→ **WHAT NEEDS TO BE DONE**
Your answer should be the lines of the data below that contain "negative".

[Before-and-after change records]
-- Opening Marker --

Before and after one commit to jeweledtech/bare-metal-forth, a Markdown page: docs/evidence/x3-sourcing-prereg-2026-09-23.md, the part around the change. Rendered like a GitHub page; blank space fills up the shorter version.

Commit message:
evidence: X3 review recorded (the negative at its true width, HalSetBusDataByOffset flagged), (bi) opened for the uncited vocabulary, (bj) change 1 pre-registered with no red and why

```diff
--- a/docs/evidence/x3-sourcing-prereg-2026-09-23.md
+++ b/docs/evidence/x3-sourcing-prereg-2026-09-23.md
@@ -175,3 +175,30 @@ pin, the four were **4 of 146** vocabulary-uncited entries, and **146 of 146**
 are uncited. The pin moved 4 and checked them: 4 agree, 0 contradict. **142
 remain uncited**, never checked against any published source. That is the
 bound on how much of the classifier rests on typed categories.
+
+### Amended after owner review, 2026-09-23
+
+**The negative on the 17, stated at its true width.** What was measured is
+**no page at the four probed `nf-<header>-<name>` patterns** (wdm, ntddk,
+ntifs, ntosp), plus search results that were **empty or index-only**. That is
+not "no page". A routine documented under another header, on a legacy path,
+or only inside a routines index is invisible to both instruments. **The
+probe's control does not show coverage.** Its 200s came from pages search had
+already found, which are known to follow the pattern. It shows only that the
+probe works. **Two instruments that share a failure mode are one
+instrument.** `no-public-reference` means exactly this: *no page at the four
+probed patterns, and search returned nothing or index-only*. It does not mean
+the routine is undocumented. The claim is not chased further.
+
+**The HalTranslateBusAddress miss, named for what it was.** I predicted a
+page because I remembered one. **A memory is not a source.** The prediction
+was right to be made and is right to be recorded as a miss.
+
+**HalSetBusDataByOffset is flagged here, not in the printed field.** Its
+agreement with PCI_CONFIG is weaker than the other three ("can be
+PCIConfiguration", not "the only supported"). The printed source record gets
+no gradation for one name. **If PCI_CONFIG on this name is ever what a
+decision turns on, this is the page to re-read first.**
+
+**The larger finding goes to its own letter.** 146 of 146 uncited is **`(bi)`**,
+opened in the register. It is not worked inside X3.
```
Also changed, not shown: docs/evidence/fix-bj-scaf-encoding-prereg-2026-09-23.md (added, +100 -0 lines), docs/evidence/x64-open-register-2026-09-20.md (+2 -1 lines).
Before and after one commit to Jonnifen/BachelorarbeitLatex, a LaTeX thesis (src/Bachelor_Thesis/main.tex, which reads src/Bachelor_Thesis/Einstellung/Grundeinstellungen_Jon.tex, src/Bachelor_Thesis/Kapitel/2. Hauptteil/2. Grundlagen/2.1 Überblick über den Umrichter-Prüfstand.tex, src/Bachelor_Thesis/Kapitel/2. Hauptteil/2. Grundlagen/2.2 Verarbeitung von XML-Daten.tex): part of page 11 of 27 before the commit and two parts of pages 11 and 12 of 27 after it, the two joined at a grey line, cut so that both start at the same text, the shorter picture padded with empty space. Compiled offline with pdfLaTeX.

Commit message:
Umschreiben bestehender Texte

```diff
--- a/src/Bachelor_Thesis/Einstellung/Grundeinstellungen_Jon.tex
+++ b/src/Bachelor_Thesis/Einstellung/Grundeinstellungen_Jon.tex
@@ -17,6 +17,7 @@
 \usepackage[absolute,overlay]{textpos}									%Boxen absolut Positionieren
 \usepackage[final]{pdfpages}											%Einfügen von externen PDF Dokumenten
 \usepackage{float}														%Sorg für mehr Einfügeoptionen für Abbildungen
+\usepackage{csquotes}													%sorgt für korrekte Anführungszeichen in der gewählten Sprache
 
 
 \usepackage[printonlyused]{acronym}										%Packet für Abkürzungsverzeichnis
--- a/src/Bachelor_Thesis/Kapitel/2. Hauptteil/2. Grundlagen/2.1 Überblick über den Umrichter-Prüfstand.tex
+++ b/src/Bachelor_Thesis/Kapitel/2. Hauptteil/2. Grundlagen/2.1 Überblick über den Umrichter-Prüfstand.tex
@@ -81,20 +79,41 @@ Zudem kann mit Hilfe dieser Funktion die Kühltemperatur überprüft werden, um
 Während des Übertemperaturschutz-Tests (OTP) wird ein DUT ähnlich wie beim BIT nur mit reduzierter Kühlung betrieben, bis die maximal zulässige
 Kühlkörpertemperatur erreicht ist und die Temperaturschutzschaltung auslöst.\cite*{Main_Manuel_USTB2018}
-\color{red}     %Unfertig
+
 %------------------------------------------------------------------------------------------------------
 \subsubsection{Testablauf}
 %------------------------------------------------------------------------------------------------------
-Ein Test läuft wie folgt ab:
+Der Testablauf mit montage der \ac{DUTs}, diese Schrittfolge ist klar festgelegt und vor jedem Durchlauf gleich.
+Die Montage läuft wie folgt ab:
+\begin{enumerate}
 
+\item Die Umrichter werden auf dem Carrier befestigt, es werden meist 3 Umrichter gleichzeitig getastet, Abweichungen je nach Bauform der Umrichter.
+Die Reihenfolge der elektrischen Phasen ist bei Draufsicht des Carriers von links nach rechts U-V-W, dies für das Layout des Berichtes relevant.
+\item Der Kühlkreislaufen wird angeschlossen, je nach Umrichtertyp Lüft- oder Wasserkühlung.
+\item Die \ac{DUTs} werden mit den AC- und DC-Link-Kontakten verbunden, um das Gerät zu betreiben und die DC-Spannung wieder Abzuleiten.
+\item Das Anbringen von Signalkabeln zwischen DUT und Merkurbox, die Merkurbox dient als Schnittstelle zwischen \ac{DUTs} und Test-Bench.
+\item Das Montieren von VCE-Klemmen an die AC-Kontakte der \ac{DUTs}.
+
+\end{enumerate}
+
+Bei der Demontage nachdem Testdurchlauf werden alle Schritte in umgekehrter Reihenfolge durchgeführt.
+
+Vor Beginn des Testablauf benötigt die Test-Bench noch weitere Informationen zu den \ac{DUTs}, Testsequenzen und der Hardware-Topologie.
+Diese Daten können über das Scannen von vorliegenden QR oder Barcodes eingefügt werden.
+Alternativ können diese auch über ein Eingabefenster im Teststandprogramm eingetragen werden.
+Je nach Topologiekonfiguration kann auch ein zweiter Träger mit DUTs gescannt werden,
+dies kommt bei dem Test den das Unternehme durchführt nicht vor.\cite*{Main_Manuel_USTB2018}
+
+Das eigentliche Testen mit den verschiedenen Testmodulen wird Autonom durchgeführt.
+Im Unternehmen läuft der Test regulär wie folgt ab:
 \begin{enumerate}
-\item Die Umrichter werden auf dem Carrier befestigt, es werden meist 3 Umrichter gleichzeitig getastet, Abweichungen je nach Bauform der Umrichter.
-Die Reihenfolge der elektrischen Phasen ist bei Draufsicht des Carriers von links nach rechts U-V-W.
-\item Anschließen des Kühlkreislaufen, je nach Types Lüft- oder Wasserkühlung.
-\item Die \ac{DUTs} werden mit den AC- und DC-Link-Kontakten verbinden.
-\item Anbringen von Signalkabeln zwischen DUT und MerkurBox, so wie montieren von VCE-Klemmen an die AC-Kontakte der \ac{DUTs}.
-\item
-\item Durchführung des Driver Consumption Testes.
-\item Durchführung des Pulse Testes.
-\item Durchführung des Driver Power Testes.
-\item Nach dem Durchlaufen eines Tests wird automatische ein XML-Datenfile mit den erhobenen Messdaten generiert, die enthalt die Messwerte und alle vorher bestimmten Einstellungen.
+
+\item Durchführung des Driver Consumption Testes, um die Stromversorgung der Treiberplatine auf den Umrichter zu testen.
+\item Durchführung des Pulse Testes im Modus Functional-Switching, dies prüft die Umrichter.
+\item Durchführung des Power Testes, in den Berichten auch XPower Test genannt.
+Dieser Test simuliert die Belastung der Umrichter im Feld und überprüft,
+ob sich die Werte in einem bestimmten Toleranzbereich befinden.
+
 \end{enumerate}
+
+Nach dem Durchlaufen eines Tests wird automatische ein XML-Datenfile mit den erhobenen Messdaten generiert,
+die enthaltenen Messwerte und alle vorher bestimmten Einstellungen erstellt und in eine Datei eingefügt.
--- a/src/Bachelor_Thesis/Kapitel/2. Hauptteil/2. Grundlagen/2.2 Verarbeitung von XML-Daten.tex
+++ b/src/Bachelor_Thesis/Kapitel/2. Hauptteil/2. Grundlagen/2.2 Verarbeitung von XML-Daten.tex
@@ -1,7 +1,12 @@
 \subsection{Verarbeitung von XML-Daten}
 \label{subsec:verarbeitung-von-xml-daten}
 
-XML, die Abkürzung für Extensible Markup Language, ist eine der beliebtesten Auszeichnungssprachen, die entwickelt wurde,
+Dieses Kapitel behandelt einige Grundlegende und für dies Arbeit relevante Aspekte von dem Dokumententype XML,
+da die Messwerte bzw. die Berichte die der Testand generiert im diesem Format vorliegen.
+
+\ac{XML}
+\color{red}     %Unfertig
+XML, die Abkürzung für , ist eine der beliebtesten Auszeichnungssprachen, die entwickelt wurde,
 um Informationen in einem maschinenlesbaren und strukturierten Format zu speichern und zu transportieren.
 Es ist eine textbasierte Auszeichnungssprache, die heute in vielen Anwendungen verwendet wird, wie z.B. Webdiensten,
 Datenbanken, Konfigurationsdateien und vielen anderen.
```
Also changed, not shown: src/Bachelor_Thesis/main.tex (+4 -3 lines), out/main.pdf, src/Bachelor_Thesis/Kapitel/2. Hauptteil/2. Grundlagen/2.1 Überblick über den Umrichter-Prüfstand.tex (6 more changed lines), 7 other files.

-- Closing Marker --

→ **ANSWER TO THE EXERCISE**
evidence: X3 review recorded (the negative at its true width, HalSetBusDataByOffset flagged), (bi) opened for the uncited vocabulary, (bj) change 1 pre-registered with no red and why
+**The negative on the 17, stated at its true width.** What was measured is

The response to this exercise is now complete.